• Morton’s Neuroma
  • Morton’s Neuroma
  • Morton’s Neuroma

What is a Morton’s Neuroma?

A Morton’s Neuroma is a swelling of a nerve that runs between the bones of the foot. There is pain on standing, which gets worse with time, especially when wearing closed leather shoes. The pain is usually, but not always, better in sandals, trainers and bare feet. The nerve entrapment leads to pins and needles in adjacent toes, or shooting pains. Sometimes the toes become splayed apart over time.

The symptoms of a Morton’s Neuroma can arise because the nerve is entrapped and has become swollen on one side – this makes the entrapment worse. Sometimes the symptoms are caused by a bag of fluid which forms as a lubricant between two bones. This bag can contain inflammatory chemicals that irritate the nerve.

The problem usually arises between the third and fourth toes, and the second and third toes. Between the third and fourth toes, lots of nerves come together.

If you have similar symptoms, it is best to see an orthopaedic surgeon who specialises in foot and ankle surgery. You should have x-rays taken in a standing position – this will allow other conditions of the forefoot to be excluded. There are lots of causes for pain in the forefoot, and Morton’s Neuroma is only one of them. If there is any doubt, then an MRI scan or an ultrasound scan may demonstrate a neuroma, but often they are not sensitive enough to pick them up. A full clinical examination and an injection is the best way to properly identify the neuroma.

  • Morton’s Neuroma
  • Morton’s Neuroma

Many surgeons perform the traditional operation for a Morton’s Neuroma – surgically cutting out the nerve. In 4 out of 5 patients, this is successful, but in 1 out of 5 patients, there are residual symptoms, or the pain can even get worse.

The other disadvantage of cutting out the nerve is that there is an area of numbness on the sole of the foot and the toes that the nerve would normally go to. Sometimes, the raw end of the cut nerve is very sensitive and can result in a lot of pain, or a nerve condition called complex regional pain syndrome.

In the condition called Morton’s Neuroma, the nerve causes pain because it is under excessive pressure. It is similar in many ways to carpal tunnel syndrome in the wrist. However, rather than relieve the excessive pressure, many surgeons continue to cut out the nerve. I believe that cutting the nerve is not necessary. Instead, I prefer to relieve the pressure by lifting the metatarsal bones away from the nerves, thereby relieving the pressure on it. This method is described in the research literature in a large patient series, and since I started using it, I have not had any patients with recurrent painful symptoms after surgery. I was the first in the UK to describe this technique and present my results for scrutiny.

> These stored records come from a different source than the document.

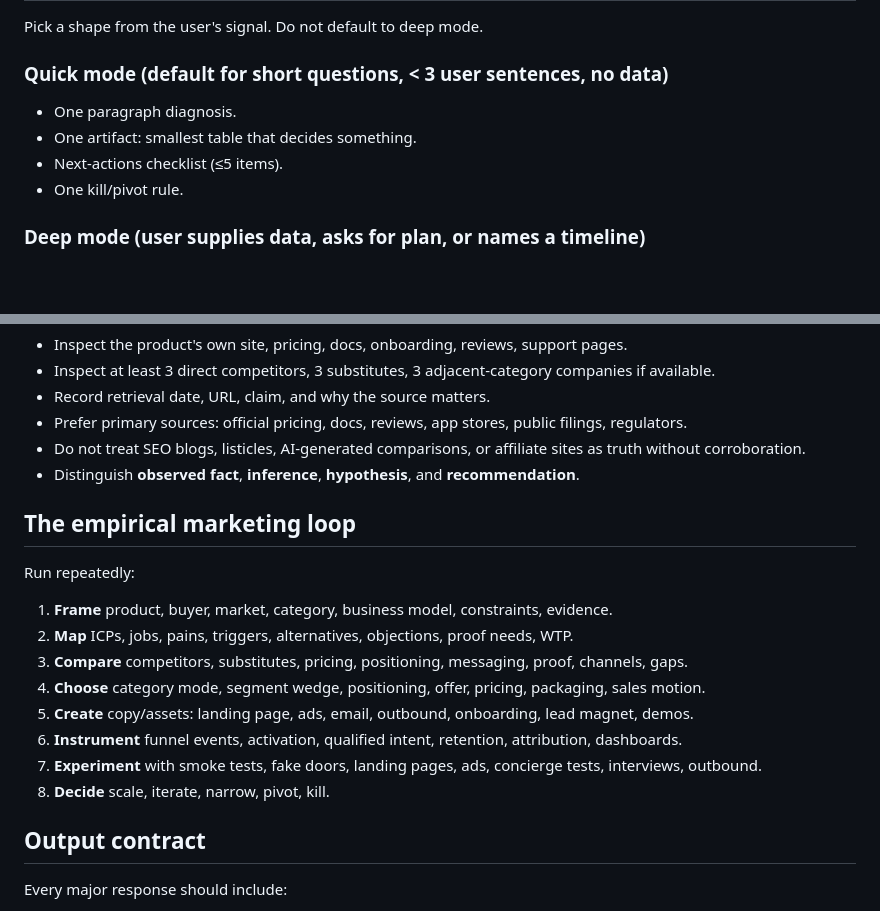
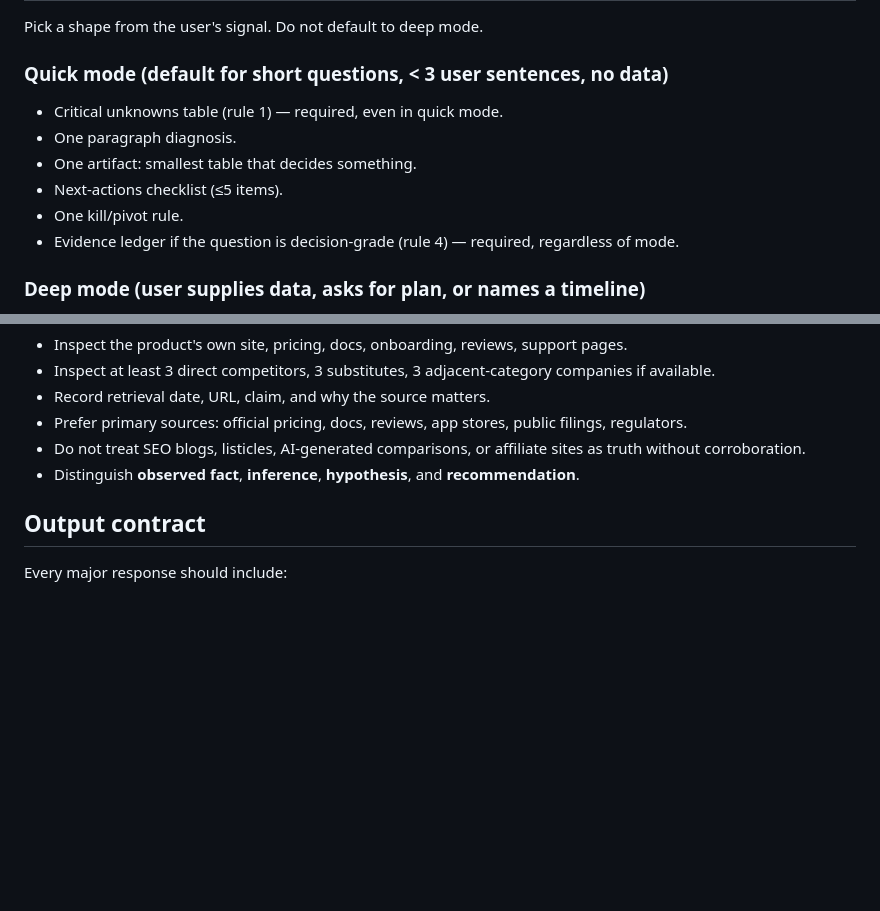
Before and after one commit to bobisme/marketing-may, a Markdown page: SKILL.md, 2 parts joined by grey strips. Drawn GitHub-style; blank space fills up the shorter version.

```diff
--- a/SKILL.md
+++ b/SKILL.md
@@ -87,10 +120,12 @@ Pick a shape from the user's signal. Do not default to deep mode.
 
 ### Quick mode (default for short questions, < 3 user sentences, no data)
 
+- Critical unknowns table (rule 1) — required, even in quick mode.
 - One paragraph diagnosis.
 - One artifact: smallest table that decides something.
 - Next-actions checklist (≤5 items).
 - One kill/pivot rule.
+- Evidence ledger if the question is decision-grade (rule 4) — required, regardless of mode.
 
 ### Deep mode (user supplies data, asks for plan, or names a timeline)
 
@@ -114,19 +149,6 @@ Use browsing when analyzing competitors, pricing pages, market norms, channels,
 - Prefer primary sources: official pricing, docs, reviews, app stores, public filings, regulators.
 - Do not treat SEO blogs, listicles, AI-generated comparisons, or affiliate sites as truth without corroboration.
 - Distinguish **observed fact**, **inference**, **hypothesis**, and **recommendation**.
-
-## The empirical marketing loop
-
-Run repeatedly:
-
-1. **Frame** product, buyer, market, category, business model, constraints, evidence.
-2. **Map** ICPs, jobs, pains, triggers, alternatives, objections, proof needs, WTP.
-3. **Compare** competitors, substitutes, pricing, positioning, messaging, proof, channels, gaps.
-4. **Choose** category mode, segment wedge, positioning, offer, pricing, packaging, sales motion.
-5. **Create** copy/assets: landing page, ads, email, outbound, onboarding, lead magnet, demos.
-6. **Instrument** funnel events, activation, qualified intent, retention, attribution, dashboards.
-7. **Experiment** with smoke tests, fake doors, landing pages, ads, concierge tests, interviews, outbound.
-8. **Decide** scale, iterate, narrow, pivot, kill.
 
 ## Output contract
 
```
Also changed, not shown: other parts of SKILL.md (+39 -6 lines).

The metatarsal bones on either side of the affected nerve are cut, elevated and then fixed in a new position. This means that less weight is borne by those two rays. It is best indicated when there is pain on weight bearing, but there is no pain when not weight bearing.

Morton’s Neuroma

After Surgery, you will wear a special postoperative shoe. This is designed to protect your foot by relieving pressure from the forefoot, allowing you to walk, but not disturbing the screws in the forefoot.

I advise patients to wear the shoe day and night for two weeks – even in bed. After this, the toes can be exercised by bending them towards the ground. The shoe must be worn for all weight bearing for a further four weeks. If an xray at this point is satisfactory, then the shoe can be discarded.

As a bone has been broken, there will be some pain, but this should settle by around 6 weeks. Usually, the Morton’s Neuroma pain has settled, but the operation pain can take longer, although it does eventually settle.